A child is dependent on its mother even before it comes into the world, depending on primarily the mother but both the parents and family to protect it and provide for its needs. A child’s first relationships are with its parents and forms the blueprint for future relationships. The family has a very significant impact on the developing child, impacting attitudes, beliefs, opportunities, habits, and personality traits.

When one thinks of all this, being a parent is a very scary thought and sometimes even a father and mother aren’t enough to shoulder such a colossal responsibility. As a parent myself, I still wonder how I do it and I am sure I make mistakes on a daily basis.

Coming back to the argument about the single-family versus a joint family system; there are no doubt many advantages to a joint system but disadvantages too. No doubt a nurturing grandmother can compensate and add value to personality development as well as a mother. Or cousins can be siblings for an only child.

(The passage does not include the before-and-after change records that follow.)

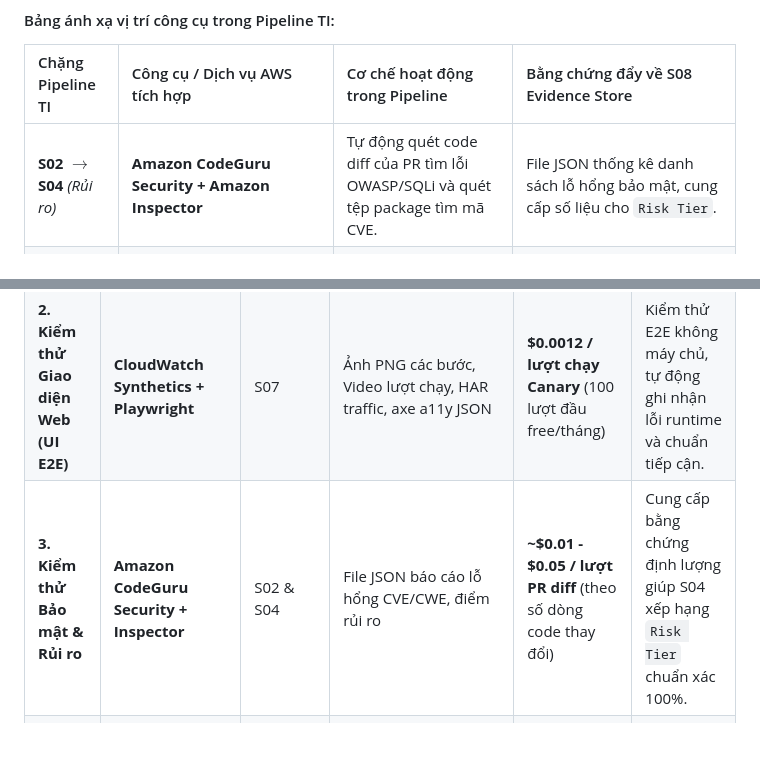
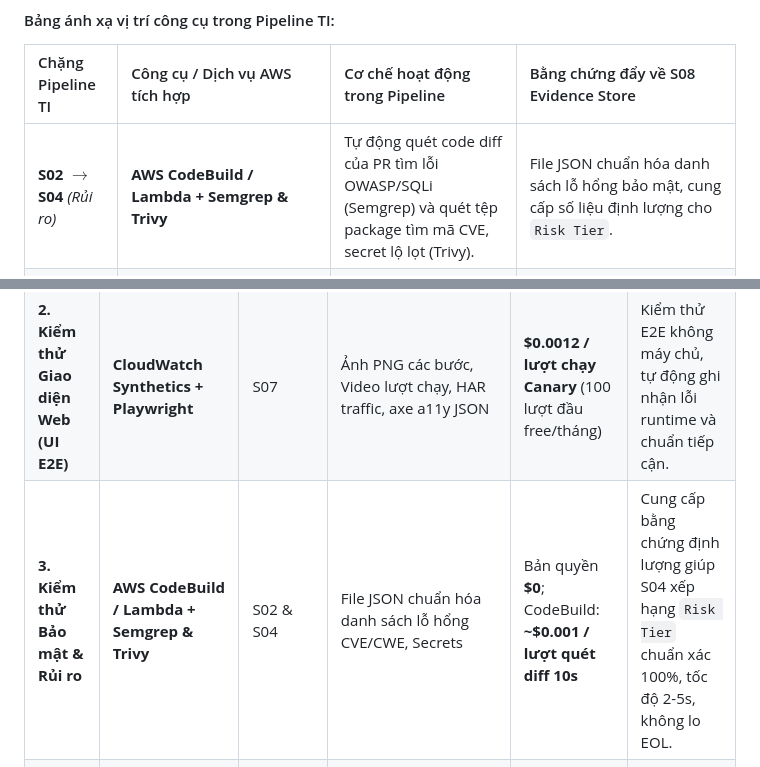
Before and after one commit to BuiThanhNghiaDTU19122004/TestIntelligent_doc, a Markdown page: Research/Task_1_Research_Tool_and_Framework_for_Testing.md, 2 parts joined by grey strips. Drawn GitHub-style; blank space fills up the shorter version.

```diff
--- a/Research/Task_1_Research_Tool_and_Framework_for_Testing.md
+++ b/Research/Task_1_Research_Tool_and_Framework_for_Testing.md
@@ -286,7 +286,7 @@ flowchart TD
 
 | Chặng Pipeline TI | Công cụ / Dịch vụ AWS tích hợp | Cơ chế hoạt động trong Pipeline | Bằng chứng đẩy về S08 Evidence Store |
 | :--- | :--- | :--- | :--- |
-| **S02 $\rightarrow$ S04** *(Rủi ro)* | **Amazon CodeGuru Security + Amazon Inspector** | Tự động quét code diff của PR tìm lỗi OWASP/SQLi và quét tệp package tìm mã CVE. | File JSON thống kê danh sách lỗ hổng bảo mật, cung cấp số liệu cho `Risk Tier`. |
+| **S02 $\rightarrow$ S04** *(Rủi ro)* | **AWS CodeBuild / Lambda + Semgrep & Trivy** | Tự động quét code diff của PR tìm lỗi OWASP/SQLi (Semgrep) và quét tệp package tìm mã CVE, secret lộ lọt (Trivy). | File JSON chuẩn hóa danh sách lỗ hổng bảo mật, cung cấp số liệu định lượng cho `Risk Tier`. |
 | **S05 / S06** *(Sinh test)* | **Amazon Bedrock Evaluations** (`TIRunnerGroundness`) | Chấm điểm các test case do AI sinh ra, đảm bảo bám sát artifact và không bịa đặt API. | Điểm số `GroundednessScore` & `GoalSuccessRate` (từ 0.0 đến 1.0). |
 | **S07** *(API Testing)* | **AWS CodeBuild / Lambda + Schemathesis & Playwright API** | Fuzzing tự động hàng nghìn request từ file OpenAPI và chạy kịch bản chức năng tích hợp. | File JSON vi phạm schema, mã lỗi HTTP 500 kèm cURL command tái hiện lỗi. |
 | **S07** *(UI/Web Testing)* | **Amazon CloudWatch Synthetics + Playwright & axe-core** | Chạy kịch bản E2E kiểm tra luồng người dùng trên trình duyệt không máy chủ; quét WCAG a11y. | Ảnh chụp màn hình hoàn thành từng bước, Video lượt chạy, file HAR network và log Console. |
@@ -422,7 +427,7 @@ flowchart TD
 | :--- | :--- | :--- | :--- | :--- | :--- |
 | **1. Kiểm thử API** | **AWS CodeBuild + Schemathesis & Playwright API** | S05/S06 & S07 | File JSON ghi nhận vi phạm schema & HTTP 500 cURL | CodeBuild: **\$0.005 / phút** (100 phút đầu free/tháng) | Tự động fuzzing tìm edge-cases mà không cần con người viết test tay. |
 | **2. Kiểm thử Giao diện Web (UI E2E)** | **CloudWatch Synthetics + Playwright** | S07 | Ảnh PNG các bước, Video lượt chạy, HAR traffic, axe a11y JSON | **\$0.0012 / lượt chạy Canary** (100 lượt đầu free/tháng) | Kiểm thử E2E không máy chủ, tự động ghi nhận lỗi runtime và chuẩn tiếp cận. |
-| **3. Kiểm thử Bảo mật & Rủi ro** | **Amazon CodeGuru Security + Inspector** | S02 & S04 | File JSON báo cáo lỗ hổng CVE/CWE, điểm rủi ro | **~\$0.01 - \$0.05 / lượt PR diff** (theo số dòng code thay đổi) | Cung cấp bằng chứng định lượng giúp S04 xếp hạng `Risk Tier` chuẩn xác 100%. |
+| **3. Kiểm thử Bảo mật & Rủi ro** | **AWS CodeBuild / Lambda + Semgrep & Trivy** | S02 & S04 | File JSON chuẩn hóa danh sách lỗ hổng CVE/CWE, Secrets | Bản quyền **\$0**; CodeBuild: **~\$0.001 / lượt quét diff 10s** | Cung cấp bằng chứng định lượng giúp S04 xếp hạng `Risk Tier` chuẩn xác 100%, tốc độ 2-5s, không lo EOL. |
 | **4. Kiểm thử Cơ sở dữ liệu** | **Aurora Serverless v2 Clone + Fargate** | S07 | Log thực thi migration, bảng diff dữ liệu trước/sau test | Clone: **\$0**; ACU: **~\$0.12/giờ** (chạy vài phút rồi xóa: **< \$0.02**) | Nhân bản DB Staging trong < 60s để test an toàn tuyệt đối trước khi merge. |
 | **5. Kiểm thử Hiệu năng** | **AWS Distributed Load Testing + k6** | S07 & CI nội bộ | File JSON phân vị độ trễ (p95/p99), biểu đồ Throughput RPS | Fargate: **~\$0.05 - \$0.15 cho mỗi đợt test tải 5 phút** | Phát hiện suy thoái hiệu năng và kiểm tra sức chịu tải của chính TI API (:8000). |
 | **6. Đánh giá Mô hình AI** | **Amazon Bedrock Evaluations** | S05/S06 | Điểm số `GroundednessScore`, `AccuracyScore` (0.0 - 1.0) | Token Bedrock: **vài cent / lượt kiểm định** | Đảm bảo AI Claude không bị ảo giác và sinh test case có căn cứ thực tế. |
```
Also changed, not shown: other parts of Research/Task_1_Research_Tool_and_Framework_for_Testing.md (+15 -10 lines).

If I look at my own life experience, I had a complicated relationship with my mother. But I was very close to my maternal grandmother and the 3 months I spent with her every year made up for many toxic interactions with my own mom. In earlier times, many relatives like grandmothers and aunts or uncles played parental figures.

In my experience, whatever mental health issues that my client faces or even my own process and journey is rooted in the early years.

The absence of a working father, an overworked overwhelmed mother, the sibling comparison or lack of a go-to person are all building blocks that contribute to a dysfunctional adult state. In some of my friends’ households, a few of them would have a grandmother they would share the room with, someone who was a stable unconditional sounding board for their stories, a warm hug, a trusting figure.

Now, modern families have parents who are busy, wrapped up in their own lives and in the name of giving space to their children, are less attentive and absent. Although whether our previous generations want to admit it or not, today’s generations have a tougher time. The issues are the same but there is more external un-safety and that contributes to more internal un-safety.

A child who suffers from sexual abuse from the hands of a servant but has only two working parents in the home has no one to tell as compared to maybe in the 80s and 90s where he might have an aunt or grandmother who could provide safety.

Plus, a large family gives the opportunity for more growth, as the conflict is greater. There are arguments between family members too but it gives the opportunity to a child to learn how to relate to so many different people. It’s like group therapy starting at a very early age.

Something to reflect on is that the modern family system we have now and our aversion to the joint family system might need some rethinking because the family system is the backbone of shaping personality, and having more nurturing figures for a child, would do a world of good.